Friday, July 19, 2013

Sultry Days of Summer

Trying to save on my electric bill, I open my windows early in the morning and turn on the small fan in my writing room. We are well into summer and this heat can be stiffening.  
Now that I’m old-er when the temperatures hit those triple digits I wish for the coolness of Fall. But when it’s cold out I wish for the warm breezy evenings of summer. Why can’t we be like the kids and just enjoy what is.  They know how to make the most of the season, and summer means, picnics, pools, parks and sometimes carnivals, or when I was little, it was the church Fiesta.
Here’s an excerpt of a summer story I wrote.

Lupita and the Big Fiesta

          Tia Mina’s jalopy sputtered into the driveway. Cousins Carlos, Jose, and Marissa waved from inside. Lupita, scrambled into the backseat and they were on their way.
        The church parking lot was alive with a flurry music, booths, and Fiesta goers. The savory smells of deep fried tacos and rich red chile sauce made Lupita’s mouth water; but she had only one goal in mind.
      Among the crowds clutching cotton candy and high flying balloons she spotted The Hammer, looming like an angry giant.
     “I’ve just got to be tall enough,” she whispered.
      Lupita grabbed Marissa’s arm and pulled her toward the ride.
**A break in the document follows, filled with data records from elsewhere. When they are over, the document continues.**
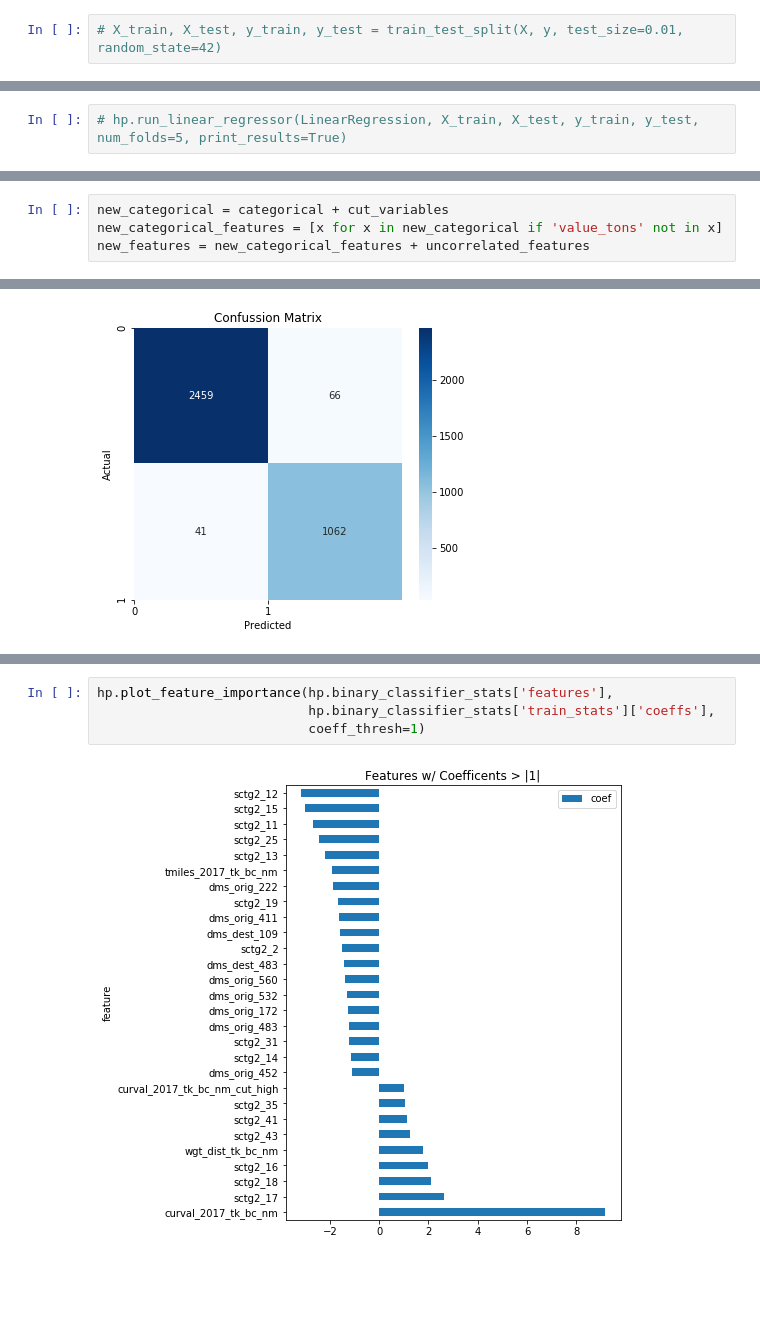
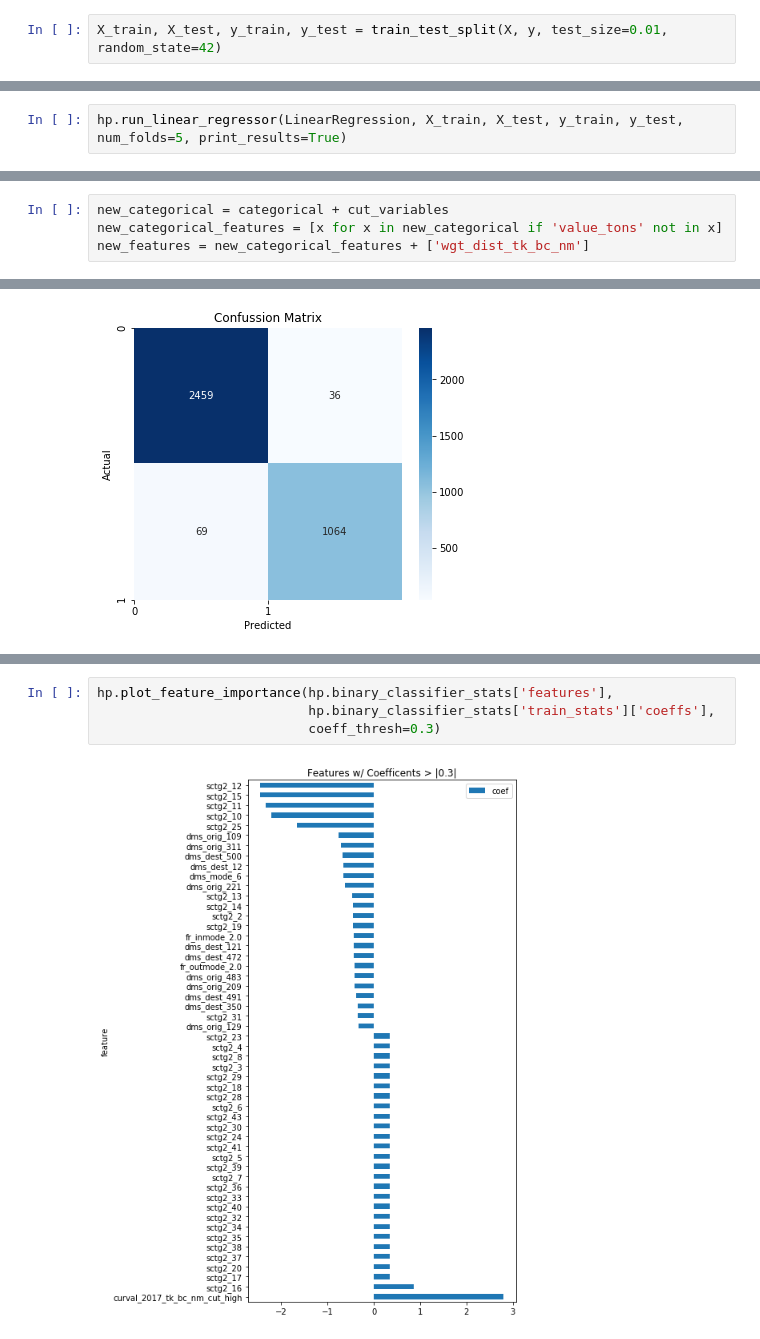
Before and after one commit to dmclark53/thinkful, a Jupyter notebook: Capstone-Projects/Capstone-3-Supervised-learning/Predicting_freight_value-Modeling.ipynb, the cells around one changed output, grey strips where cells are left out. Drawn from its saved outputs; the diff is of its cells as text; blank space fills up the shorter version.

```diff
--- a/Capstone-Projects/Capstone-3-Supervised-learning/Predicting_freight_value-Modeling.ipynb
+++ b/Capstone-Projects/Capstone-3-Supervised-learning/Predicting_freight_value-Modeling.ipynb
@@ -232,8 +237,8 @@ y = df_subset[target_var]
 ### Train/test split
 Create train and test datasets. Since the dataset is so large, I will create a small test set so that I have more data to use for training.
 # %%
-# X_train, X_test, y_train, y_test = train_test_split(X, y, test_size=0.01, random_state=42)
+X_train, X_test, y_train, y_test = train_test_split(X, y, test_size=0.01, random_state=42)
 # %% [markdown]
 ### Model 1: Simple Linear Regression
 # %%
-# hp.run_linear_regressor(LinearRegression, X_train, X_test, y_train, y_test, num_folds=5, print_results=True)
+hp.run_linear_regressor(LinearRegression, X_train, X_test, y_train, y_test, num_folds=5, print_results=True)
@@ -294,4 +315,4 @@ Combine variables which will be used for modeling.
 # %%
 new_categorical = categorical + cut_variables
 new_categorical_features = [x for x in new_categorical if 'value_tons' not in x]
-new_features = new_categorical_features + uncorrelated_features
+new_features = new_categorical_features + ['wgt_dist_tk_bc_nm']
@@ -386,6 +410,6 @@ We can gain further information about how well this model performs at classifica
 # %%
 hp.plot_feature_importance(hp.binary_classifier_stats['features'],
                            hp.binary_classifier_stats['train_stats']['coeffs'],
-                           coeff_thresh=1)
+                           coeff_thresh=0.3)
 # %% [output]
-[figure, old version]
+[figure, new version]
```
Also changed, not shown: parts of 36 cells of this notebook, 2 other files.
She pressed her back against the sign that said YOU MUST BE THIS TALL TO RIDE.  Reaching over her head, she held the spot with a pointed finger.
    “Woo-Hoo!” she cheered.
     The Hammer’s motor roared furiously. It flung its long arms like mad.
    Marissa shook her head. “I’m not riding on that.”
   “Pleeease,” Lupita begged. “You can pick all of the other rides today, if you’ll just promise to ride The Hammer with me.”
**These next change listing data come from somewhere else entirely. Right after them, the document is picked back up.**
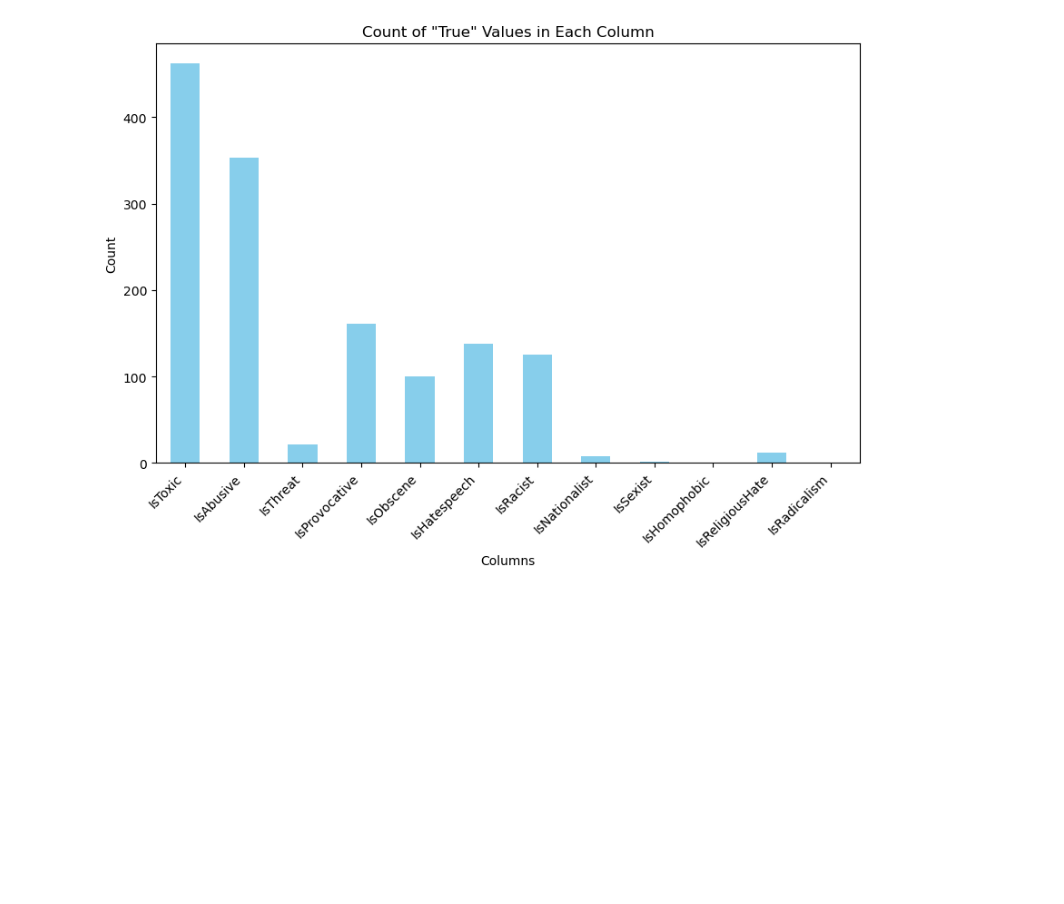
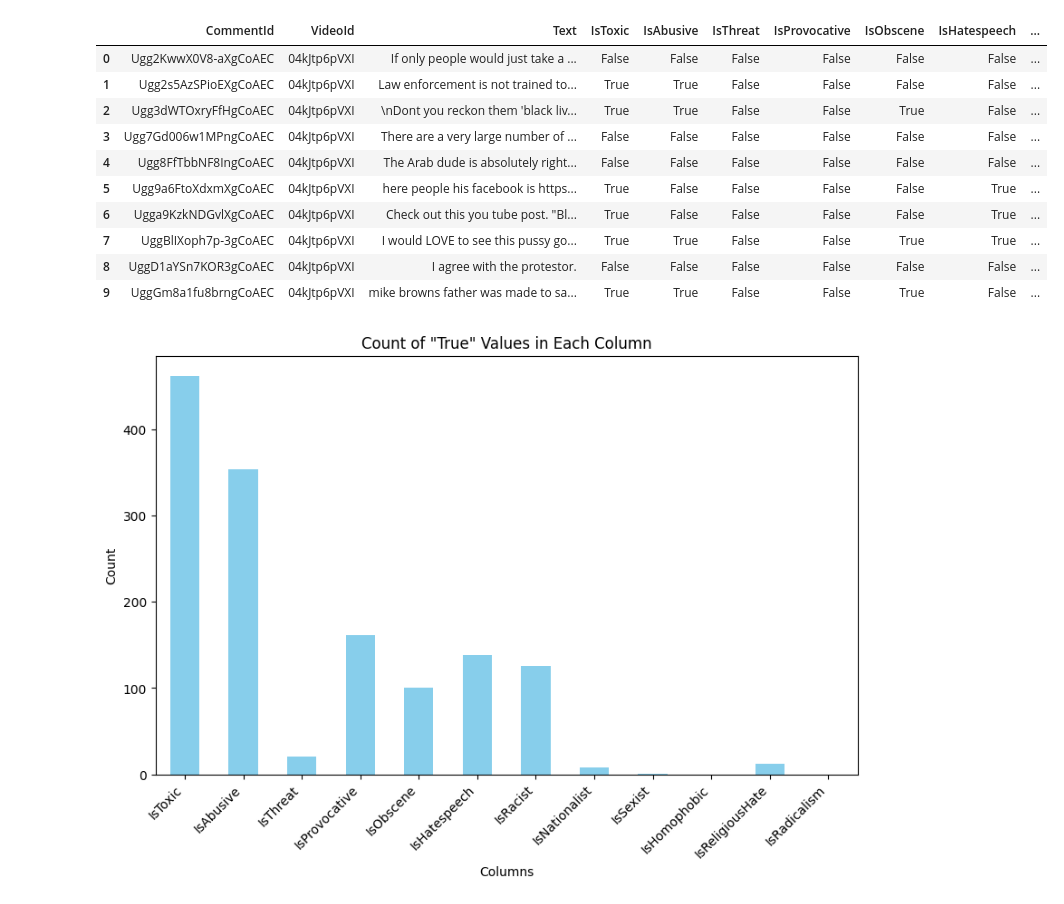
Before and after one commit to Syed-Zahaab-Hussain/Machine-Learning-Uni, a Jupyter notebook: ML Project/Toxic_Comment_Detection.ipynb, the cells around one changed output. Saved outputs shown, nothing was run; the diff lists cells and outputs as text; code cells hidden in the pictures; blank space fills up the shorter version.

```diff
--- a/ML Project/Toxic_Comment_Detection.ipynb
+++ b/ML Project/Toxic_Comment_Detection.ipynb
@@ -17 +17,17 @@ data.sample(7)
+# %%
+data = pd.read_csv("english_toxic_comment_1000.csv")
+# %%
+data.head(10)
+# %% [output]
+|  | CommentId | VideoId | Text | IsToxic | IsAbusive | IsThreat | IsProvocative | IsObscene | IsHatespeech | ... |
+| 0 | Ugg2KwwX0V8-aXgCoAEC | 04kJtp6pVXI | If only people would just take a ... | False | False | False | False | False | False | ... |
+| 1 | Ugg2s5AzSPioEXgCoAEC | 04kJtp6pVXI | Law enforcement is not trained to... | True | True | False | False | False | False | ... |
+| 2 | Ugg3dWTOxryFfHgCoAEC | 04kJtp6pVXI | \nDont you reckon them 'black liv... | True | True | False | False | True | False | ... |
+| 3 | Ugg7Gd006w1MPngCoAEC | 04kJtp6pVXI | There are a very large number of ... | False | False | False | False | False | False | ... |
+| 4 | Ugg8FfTbbNF8IngCoAEC | 04kJtp6pVXI | The Arab dude is absolutely right... | False | False | False | False | False | False | ... |
+| 5 | Ugg9a6FtoXdxmXgCoAEC | 04kJtp6pVXI | here people his facebook is https... | True | False | False | False | False | True | ... |
+| 6 | Ugga9KzkNDGvlXgCoAEC | 04kJtp6pVXI | Check out this you tube post. "Bl... | True | False | False | False | False | True | ... |
+| 7 | UggBlIXoph7p-3gCoAEC | 04kJtp6pVXI | I would LOVE to see this pussy go... | True | True | False | False | True | True | ... |
+| 8 | UggD1aYSn7KOR3gCoAEC | 04kJtp6pVXI | I agree with the protestor. | False | False | False | False | False | False | ... |
+| 9 | UggGm8a1fu8brngCoAEC | 04kJtp6pVXI | mike browns father was made to sa... | True | True | False | False | True | False | ... |
 # %%
```
Also changed, not shown: parts of 10 cells of this notebook.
Do you have a favorite summer memory? Why don’t you write about it?

Wednesday, July 10, 2013

Release: The Ghost Catcher

Hi everybody,

Today, I am proud to introduce you to my friend Kathi Sprayberry.  Her new book Ghost Catcher is being released today. I got a sneak peak at Ghost Catcher in its early stages and I can’t wait to read the finished product.

A gift to know when people are in trouble of the ghostly type puts Hailey Hatmaker in the middle of a major problem – one that winds up getting her into more hot water than she can handle. In true Hailey Hatmaker fashion, she dives into what turns out to be a battle with Limbo, her number one nemesis.
Can Hailey rescue two friends before it's too late? Or ish forever condemned to losing to Limbo?

No adult in Landry, Georgia would ever admit a teen can do something right. Not a one, for then they would have to 'fess up to the teens being able to make their own decisions. The people in charge just plain ignored any good thing teens did.
Then I saw a problem, one I couldn't say a word about. All I could do is stand to one side and watch as disaster loomed.
I was the last person with Maren Dougless and Zac Morton Friday afternoon at the high school. What I saw of their auras – green with a black outer edge – scared me right down to my toes. As if that wasn't bad enough, since black represented death, and green meant vibrant life, in addition the center of those auras each had a reddish eye in the center with sickly yellow streaks arcing throughout it.
            That was more than enough to make any person run for the hills, but I'm Hailey Hatmaker, Ghost Catcher extraordinaire. After many, many years of catching ghosts, I didn't want two good friends to suffer that fate, but I had a big problem.

I am happily married to a man I met while in the Air Force. We will soon celebrate 20 years of marriage. Our teen, the youngest of 8, keeps us on our toes with his band activities. Writing is something I've done since I was very young. At first, it was in a diary and then I poured all my energies into English compositions, earning praise from my Advanced Composition teacher in high school for an extremely visual project. While in the Air Force, I placed second in the Freedoms Foundation at Valley Forge's annual contest and from then on, was hooked. However, the reality of a military career and raising children forced me to put off attempting publication until my husband and I moved to Georgia. It was after the birth of our now teen that I began taking courses through The Institute of Children's Literature, Long Ridge Writer's Group, and Writers Digest in an effort to make my life's dream come true.